Which basically means that when you call Airtel’s toll-free number, they pay for the call. If you call their non-toll-free number, naturally the savings are passed on to you. If you call this number from a mobile, you end up using your minutes anyway, so you can save some money by calling their non-toll-free number. (Also, many companies offer triple play packages – phone, internet and cable TV – where they bundle unlimited national calling within the USA).
Where do I find Airtel’s non-toll-free number?
From the Local Access page, that’s where. Local access numbers for the Newark, NJ area are, for example:
- (201) 300-4547
- (732) 284-3376
- (908) 279-8561
- (201) 621-0638 and more
The next time you call Airtel Call Home, make sure you call the local access numbers!
Posted on April 3rd, 2009 No comments
In the last few days, I noticed that the “most shared” stories list on the BBC website has had duplicates. Anybody at BBC notice this?
Posted on March 31st, 2009 1 comment
After playing with some of the latest phones, I have to say I am becoming a little disillusioned with the whole thing of finding the perfect mobile phone. I think I should just give it up and stick with a basic phone for what it’s meant for: making and receiving calls.
I think it started with the Google phone, the HTC G-1 from T-Mobile. So many things were wrong on the phone, but that didn’t stop numerous blogs and websites from praising it. True, the phone has a lot of features, but when it prevents me from making a phone call quickly and/or efficiently, that’s when it stops becoming useful to me. Bless those who designed the user interface on this phone.
When the focus shifts from the user (“we want to provide the user with the best possible gadget/service/thingamajig”) to the technology (“this is so cool, it has GPS, and voice dialing, and maps, and location apps, and…”), there’s going to be a big drop in adoption rates from lay users. And last I checked, they outnumber the techies and the geeks and the in-betweens. The G-1 is a classic example of this scenario. I don’t know who was behind the phone UI (Google/HTC/T-Mobile), but please stop them from making more phones with such interfaces. It seems more like a rush job (limited testing; no emphasis on giving the user a sane message when something goes wrong; etc.) to please investors and the first wave of eagerly awaiting Android developers who wanted the hardware platform to test their applications.
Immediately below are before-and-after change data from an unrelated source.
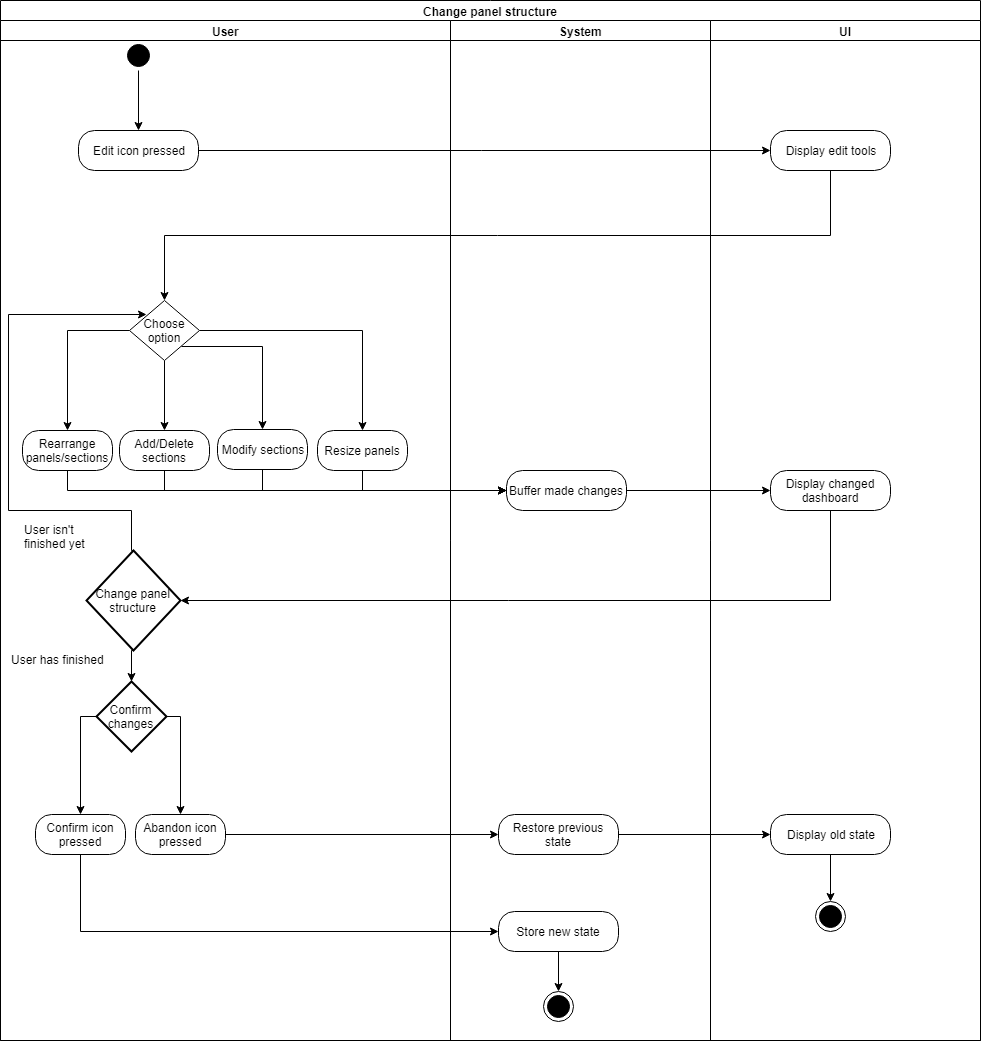
Earlier version of the draw.io export docs/specifications/ucs/layout/change_panel_structure/activity_diagrams/change_panel_structure.png (raphaelmue/dashup). Source tidied: cells renumbered, new cells last; positions are measured from the earlier drawing's top-left corner, leaving out a move shared by most shapes.
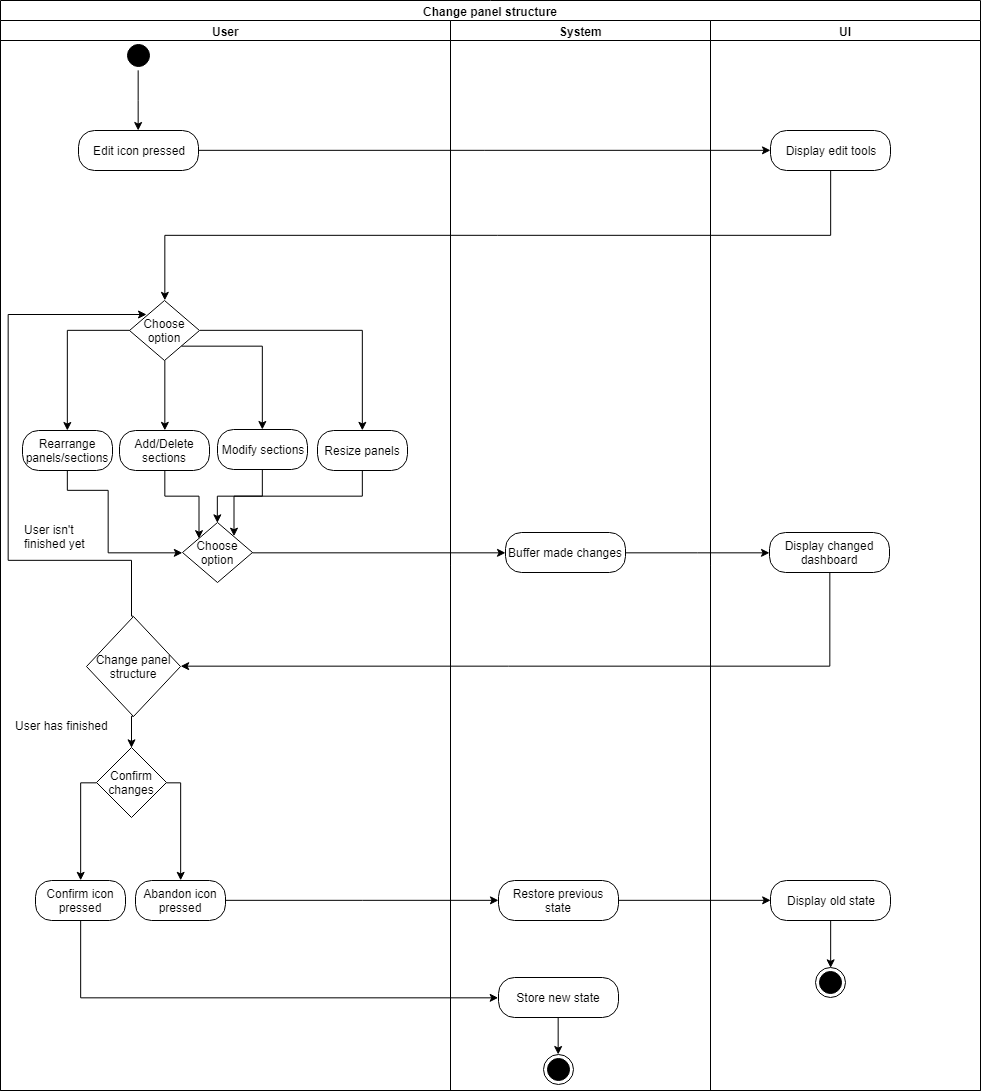
After the change.

The edit, as a diff of the source:
```diff
@@ -23,44 +23,44 @@
     <mxCell id="8" value="Edit icon pressed" style="rounded=1;whiteSpace=wrap;html=1;arcSize=40;fontColor=#000000;fillColor=#FFFFFF;strokeColor=#000000;" parent="1" vertex="1">
       <mxGeometry x="78" y="130" width="120" height="40" as="geometry" />
     </mxCell>
-    <mxCell id="9" style="edgeStyle=orthogonalEdgeStyle;rounded=0;jettySize=auto;html=1;exitX=0.5;exitY=1;exitDx=0;exitDy=0;entryX=0;entryY=0.5;entryDx=0;entryDy=0;" parent="1" edge="1" source="10" target="14">
-      <mxGeometry relative="1" as="geometry" />
-    </mxCell>
+    <mxCell id="52" style="edgeStyle=orthogonalEdgeStyle;rounded=0;jettySize=auto;html=1;exitX=0.5;exitY=1;exitDx=0;exitDy=0;entryX=0;entryY=0.5;entryDx=0;entryDy=0;entryPerimeter=0;" parent="1" edge="1" source="10" target="56">
+      <mxGeometry relative="1" as="geometry">
+        <Array as="points">
+          <mxPoint x="67" y="490" />
+          <mxPoint x="108" y="490" />
+          <mxPoint x="108" y="552" />
+        </Array>
+      </mxGeometry>
+    </mxCell>
     <mxCell id="10" value="Rearrange panels/sections" style="rounded=1;whiteSpace=wrap;html=1;arcSize=40;fontColor=#000000;fillColor=#FFFFFF;strokeColor=#000000;" parent="1" vertex="1">
       <mxGeometry x="22" y="430" width="90" height="40" as="geometry" />
     </mxCell>
-    <mxCell id="11" style="edgeStyle=orthogonalEdgeStyle;rounded=0;jettySize=auto;html=1;exitX=0.5;exitY=1;exitDx=0;exitDy=0;entryX=0;entryY=0.5;entryDx=0;entryDy=0;" parent="1" edge="1" source="12" target="14">
-      <mxGeometry relative="1" as="geometry" />
-    </mxCell>
+    <mxCell id="53" style="edgeStyle=orthogonalEdgeStyle;rounded=0;jettySize=auto;html=1;exitX=0.5;exitY=1;exitDx=0;exitDy=0;entryX=0.233;entryY=0.267;entryDx=0;entryDy=0;entryPerimeter=0;" parent="1" edge="1" source="12" target="56">
+      <mxGeometry relative="1" as="geometry" />
+    </mxCell>
     <mxCell id="12" value="Add/Delete sections" style="rounded=1;whiteSpace=wrap;html=1;arcSize=40;fontColor=#000000;fillColor=#FFFFFF;strokeColor=#000000;" parent="1" vertex="1">
       <mxGeometry x="119" y="430" width="90" height="40" as="geometry" />
     </mxCell>
-    <mxCell id="13" style="edgeStyle=orthogonalEdgeStyle;rounded=0;jettySize=auto;html=1;exitX=1;exitY=0.5;exitDx=0;exitDy=0;strokeColor=#000000;" parent="1" edge="1" source="14" target="44">
-      <mxGeometry relative="1" as="geometry" />
-    </mxCell>
-    <mxCell id="14" value="Buffer made changes" style="rounded=1;whiteSpace=wrap;html=1;arcSize=40;fontColor=#000000;fillColor=#FFFFFF;strokeColor=#000000;" parent="1" vertex="1">
-      <mxGeometry x="506" y="470" width="120" height="40" as="geometry" />
-    </mxCell>
     <mxCell id="15" style="edgeStyle=orthogonalEdgeStyle;rounded=0;jettySize=auto;html=1;entryX=0;entryY=0.5;entryDx=0;entryDy=0;strokeColor=#000000;" parent="1" edge="1" target="37">
       <mxGeometry relative="1" as="geometry">
-        <mxPoint x="80" y="854" as="sourcePoint" />
+        <mxPoint x="80" y="920" as="sourcePoint" />
         <Array as="points">
-          <mxPoint x="80" y="931" />
+          <mxPoint x="80" y="997" />
         </Array>
       </mxGeometry>
     </mxCell>
     <mxCell id="16" value="Confirm icon pressed" style="rounded=1;whiteSpace=wrap;html=1;arcSize=40;fontColor=#000000;fillColor=#FFFFFF;strokeColor=#000000;" parent="1" vertex="1">
-      <mxGeometry x="35" y="814" width="90" height="40" as="geometry" />
+      <mxGeometry x="35" y="880" width="90" height="40" as="geometry" />
     </mxCell>
     <mxCell id="17" style="edgeStyle=orthogonalEdgeStyle;rounded=0;jettySize=auto;html=1;exitX=1;exitY=0.5;exitDx=0;exitDy=0;strokeColor=#000000;" parent="1" edge="1" source="18" target="36">
       <mxGeometry relative="1" as="geometry" />
     </mxCell>
     <mxCell id="18" value="Abandon icon pressed" style="rounded=1;whiteSpace=wrap;html=1;arcSize=40;fontColor=#000000;fillColor=#FFFFFF;strokeColor=#000000;" parent="1" vertex="1">
-      <mxGeometry x="135" y="814" width="90" height="40" as="geometry" />
+      <mxGeometry x="135" y="880" width="90" height="40" as="geometry" />
     </mxCell>
-    <mxCell id="19" style="edgeStyle=orthogonalEdgeStyle;rounded=0;jettySize=auto;html=1;exitX=0.5;exitY=1;exitDx=0;exitDy=0;entryX=0;entryY=0.5;entryDx=0;entryDy=0;" parent="1" edge="1" source="20" target="14">
-      <mxGeometry relative="1" as="geometry" />
-    </mxCell>
+    <mxCell id="54" style="edgeStyle=orthogonalEdgeStyle;rounded=0;jettySize=auto;html=1;exitX=0.5;exitY=1;exitDx=0;exitDy=0;entryX=0.5;entryY=0;entryDx=0;entryDy=0;entryPerimeter=0;" parent="1" edge="1" source="20" target="56">
+      <mxGeometry relative="1" as="geometry" />
+    </mxCell>
     <mxCell id="20" value="Modify sections" style="rounded=1;whiteSpace=wrap;html=1;arcSize=40;fontColor=#000000;fillColor=#FFFFFF;strokeColor=#000000;" parent="1" vertex="1">
       <mxGeometry x="217" y="429" width="90" height="40" as="geometry" />
     </mxCell>
@@ -78,72 +78,81 @@
     </mxCell>
     <mxCell id="25" style="edgeStyle=orthogonalEdgeStyle;rounded=0;jettySize=auto;html=1;exitX=0;exitY=0.5;exitDx=0;exitDy=0;exitPerimeter=0;entryX=0.5;entryY=0;entryDx=0;entryDy=0;" parent="1" edge="1" source="27">
       <mxGeometry relative="1" as="geometry">
-        <mxPoint x="80" y="814" as="targetPoint" />
+        <mxPoint x="80" y="880" as="targetPoint" />
         <Array as="points">
-          <mxPoint x="80" y="716" />
+          <mxPoint x="80" y="782" />
         </Array>
       </mxGeometry>
     </mxCell>
     <mxCell id="26" style="edgeStyle=orthogonalEdgeStyle;rounded=0;jettySize=auto;html=1;exitX=1;exitY=0.5;exitDx=0;exitDy=0;exitPerimeter=0;entryX=0.5;entryY=0;entryDx=0;entryDy=0;" parent="1" edge="1" source="27" target="18">
       <mxGeometry relative="1" as="geometry">
         <Array as="points">
-          <mxPoint x="180" y="716" />
+          <mxPoint x="180" y="782" />
         </Array>
       </mxGeometry>
     </mxCell>
-    <mxCell id="27" value="Confirm changes&lt;br&gt;" style="strokeWidth=2;html=1;shape=mxgraph.flowchart.decision;whiteSpace=wrap;fillColor=#FFFFFF;strokeColor=#000000;" parent="1" vertex="1">
-      <mxGeometry x="96" y="681" width="70" height="70" as="geometry" />
+    <mxCell id="27" value="Confirm changes&lt;br&gt;" style="strokeWidth=1;html=1;shape=mxgraph.flowchart.decision;whiteSpace=wrap;fillColor=#FFFFFF;strokeColor=#000000;" parent="1" vertex="1">
+      <mxGeometry x="96" y="747" width="70" height="70" as="geometry" />
     </mxCell>
     <mxCell id="28" value="Change panel structure" style="swimlane;html=1;startSize=20;" parent="1" vertex="1">
-      <mxGeometry width="980" height="1040" as="geometry" />
+      <mxGeometry width="980" height="1090" as="geometry" />
     </mxCell>
     <mxCell id="29" value="User" style="swimlane;html=1;startSize=20;" parent="28" vertex="1">
-      <mxGeometry y="20" width="450" height="1020" as="geometry" />
+      <mxGeometry y="20" width="450" height="1070" as="geometry" />
     </mxCell>
+    <mxCell id="55" style="edgeStyle=orthogonalEdgeStyle;rounded=0;jettySize=auto;html=1;exitX=0.5;exitY=1;exitDx=0;exitDy=0;entryX=0.738;entryY=0.228;entryDx=0;entryDy=0;entryPerimeter=0;" parent="29" edge="1" source="30" target="56">
+      <mxGeometry relative="1" as="geometry" />
+    </mxCell>
     <mxCell id="30" value="Resize panels" style="rounded=1;whiteSpace=wrap;html=1;arcSize=40;fontColor=#000000;fillColor=#FFFFFF;strokeColor=#000000;" parent="29" vertex="1">
       <mxGeometry x="317" y="410" width="90" height="40" as="geometry" />
     </mxCell>
-    <mxCell id="31" value="Change panel structure&lt;br&gt;" style="strokeWidth=2;html=1;shape=mxgraph.flowchart.decision;whiteSpace=wrap;fillColor=#FFFFFF;strokeColor=#000000;" parent="29" vertex="1">
-      <mxGeometry x="86" y="530" width="94" height="100" as="geometry" />
+    <mxCell id="31" value="Change panel structure&lt;br&gt;" style="strokeWidth=1;html=1;shape=mxgraph.flowchart.decision;whiteSpace=wrap;fillColor=#FFFFFF;strokeColor=#000000;" parent="29" vertex="1">
+      <mxGeometry x="86" y="596" width="94" height="100" as="geometry" />
     </mxCell>
     <mxCell id="32" value="User isn't &lt;br&gt;finished yet" style="text;html=1;align=left;verticalAlign=top;spacingTop=-4;" parent="29" vertex="1">
       <mxGeometry x="22" y="500" width="80" height="30" as="geometry" />
     </mxCell>
     <mxCell id="33" value="User has finished" style="text;html=1;align=left;verticalAlign=top;spacingTop=-4;" parent="29" vertex="1">
-      <mxGeometry x="9" y="630" width="110" height="20" as="geometry" />
+      <mxGeometry x="13" y="696" width="110" height="20" as="geometry" />
     </mxCell>
+    <mxCell id="56" value="Choose&lt;br&gt;option&lt;br&gt;" style="strokeWidth=1;html=1;shape=mxgraph.flowchart.decision;whiteSpace=wrap;fillColor=#FFFFFF;strokeColor=#000000;" parent="29" vertex="1">
+      <mxGeometry x="182" y="502" width="70" height="60" as="geometry" />
+    </mxCell>
     <mxCell id="34" value="System" style="swimlane;html=1;startSize=20;" parent="28" vertex="1">
-      <mxGeometry x="450" y="20" width="260" height="1020" as="geometry" />
+      <mxGeometry x="450" y="20" width="260" height="1070" as="geometry" />
     </mxCell>
     <mxCell id="35" style="ellipse;html=1;shape=endState;fillColor=#000000;strokeColor=#000000;" parent="34" vertex="1">
-      <mxGeometry x="93" y="971" width="30" height="30" as="geometry" />
+      <mxGeometry x="93" y="1034" width="30" height="30" as="geometry" />
     </mxCell>
     <mxCell id="36" value="Restore previous state" style="rounded=1;whiteSpace=wrap;html=1;arcSize=40;fontColor=#000000;fillColor=#FFFFFF;strokeColor=#000000;" parent="34" vertex="1">
-      <mxGeometry x="48" y="794" width="120" height="40" as="geometry" />
+      <mxGeometry x="48" y="860" width="120" height="40" as="geometry" />
     </mxCell>
     <mxCell id="37" value="Store new state" style="rounded=1;whiteSpace=wrap;html=1;arcSize=40;fontColor=#000000;fillColor=#FFFFFF;strokeColor=#000000;" parent="34" vertex="1">
-      <mxGeometry x="48" y="891" width="120" height="40" as="geometry" />
+      <mxGeometry x="48" y="957" width="120" height="40" as="geometry" />
     </mxCell>
     <mxCell id="38" style="edgeStyle=orthogonalEdgeStyle;rounded=0;jettySize=auto;html=1;exitX=0.5;exitY=1;exitDx=0;exitDy=0;entryX=0.5;entryY=0;entryDx=0;entryDy=0;strokeColor=#000000;" parent="34" edge="1" source="37" target="35">
       <mxGeometry relative="1" as="geometry" />
     </mxCell>
+    <mxCell id="14" value="Buffer made changes" style="rounded=1;whiteSpace=wrap;html=1;arcSize=40;fontColor=#000000;fillColor=#FFFFFF;strokeColor=#000000;" parent="34" vertex="1">
+      <mxGeometry x="55" y="512" width="120" height="40" as="geometry" />
+    </mxCell>
     <mxCell id="39" value="UI" style="swimlane;html=1;startSize=20;" parent="28" vertex="1">
-      <mxGeometry x="710" y="20" width="270" height="1020" as="geometry" />
+      <mxGeometry x="710" y="20" width="270" height="1070" as="geometry" />
     </mxCell>
     <mxCell id="40" style="edgeStyle=orthogonalEdgeStyle;rounded=0;jettySize=auto;html=1;exitX=0.5;exitY=1;exitDx=0;exitDy=0;entryX=0.5;entryY=0;entryDx=0;entryDy=0;strokeColor=#000000;" parent="39" edge="1" source="41" target="42">
       <mxGeometry relative="1" as="geometry" />
     </mxCell>
     <mxCell id="41" value="Display old state" style="rounded=1;whiteSpace=wrap;html=1;arcSize=40;fontColor=#000000;fillColor=#FFFFFF;strokeColor=#000000;" parent="39" vertex="1">
-      <mxGeometry x="60" y="794" width="120" height="40" as="geometry" />
+      <mxGeometry x="60" y="860" width="120" height="40" as="geometry" />
     </mxCell>
     <mxCell id="42" style="ellipse;html=1;shape=endState;fillColor=#000000;strokeColor=#000000;" parent="39" vertex="1">
-      <mxGeometry x="105" y="881" width="30" height="30" as="geometry" />
+      <mxGeometry x="105" y="947" width="30" height="30" as="geometry" />
     </mxCell>
     <mxCell id="43" value="Display edit tools" style="rounded=1;whiteSpace=wrap;html=1;arcSize=40;fontColor=#000000;fillColor=#FFFFFF;strokeColor=#000000;" parent="39" vertex="1">
       <mxGeometry x="60" y="110" width="120" height="40" as="geometry" />
     </mxCell>
     <mxCell id="44" value="Display changed dashboard" style="rounded=1;whiteSpace=wrap;html=1;arcSize=40;fontColor=#000000;fillColor=#FFFFFF;strokeColor=#000000;" parent="39" vertex="1">
-      <mxGeometry x="60" y="450" width="120" height="40" as="geometry" />
+      <mxGeometry x="59" y="512" width="120" height="40" as="geometry" />
     </mxCell>
     <mxCell id="45" style="edgeStyle=orthogonalEdgeStyle;rounded=0;jettySize=auto;html=1;exitX=1;exitY=0.5;exitDx=0;exitDy=0;entryX=0;entryY=0.5;entryDx=0;entryDy=0;strokeColor=#000000;" parent="28" edge="1" source="36" target="41">
       <mxGeometry relative="1" as="geometry" />
@@ -151,6 +160,12 @@
     <mxCell id="46" style="edgeStyle=orthogonalEdgeStyle;rounded=0;jettySize=auto;html=1;exitX=0.5;exitY=1;exitDx=0;exitDy=0;entryX=1;entryY=0.5;entryDx=0;entryDy=0;entryPerimeter=0;" parent="28" edge="1" source="44" target="31">
       <mxGeometry relative="1" as="geometry" />
     </mxCell>
+    <mxCell id="13" style="edgeStyle=orthogonalEdgeStyle;rounded=0;jettySize=auto;html=1;exitX=1;exitY=0.5;exitDx=0;exitDy=0;strokeColor=#000000;" parent="28" edge="1" source="14" target="44">
+      <mxGeometry relative="1" as="geometry" />
+    </mxCell>
+    <mxCell id="57" style="edgeStyle=orthogonalEdgeStyle;rounded=0;jettySize=auto;html=1;exitX=1;exitY=0.5;exitDx=0;exitDy=0;exitPerimeter=0;" parent="28" edge="1" source="56" target="14">
+      <mxGeometry relative="1" as="geometry" />
+    </mxCell>
     <mxCell id="47" style="edgeStyle=orthogonalEdgeStyle;rounded=0;jettySize=auto;html=1;exitX=0.5;exitY=1;exitDx=0;exitDy=0;entryX=0.5;entryY=0;entryDx=0;entryDy=0;entryPerimeter=0;" parent="1" edge="1" source="43" target="24">
       <mxGeometry relative="1" as="geometry" />
     </mxCell>
@@ -163,14 +178,12 @@
     <mxCell id="50" style="edgeStyle=orthogonalEdgeStyle;rounded=0;jettySize=auto;html=1;exitX=0.5;exitY=0;exitDx=0;exitDy=0;exitPerimeter=0;entryX=0.243;entryY=0.233;entryDx=0;entryDy=0;entryPerimeter=0;" parent="1" edge="1" source="31" target="24">
       <mxGeometry relative="1" as="geometry">
         <Array as="points">
-          <mxPoint x="131" y="510" />
-          <mxPoint x="8" y="510" />
+          <mxPoint x="131" y="616" />
+          <mxPoint x="131" y="560" />
+          <mxPoint x="8" y="560" />
           <mxPoint x="8" y="314" />
         </Array>
       </mxGeometry>
     </mxCell>
-    <mxCell id="51" style="edgeStyle=orthogonalEdgeStyle;rounded=0;jettySize=auto;html=1;exitX=0.5;exitY=1;exitDx=0;exitDy=0;entryX=0;entryY=0.5;entryDx=0;entryDy=0;" parent="1" edge="1" source="30" target="14">
-      <mxGeometry relative="1" as="geometry" />
-    </mxCell>
   </root>
 </mxGraphModel>
```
The apps themselves are nothing great to write home about. Most of them are Android ports of existing applications, and there’s no cool application unique to the platform (at least none that I have come across so far; if anyone has, please comment).
So anyway, like I said, it’s making me want to go back to the basics. Maybe I should get that ham radio license while I’m at it.
UPDATE (01/Apr/09): Fixed typo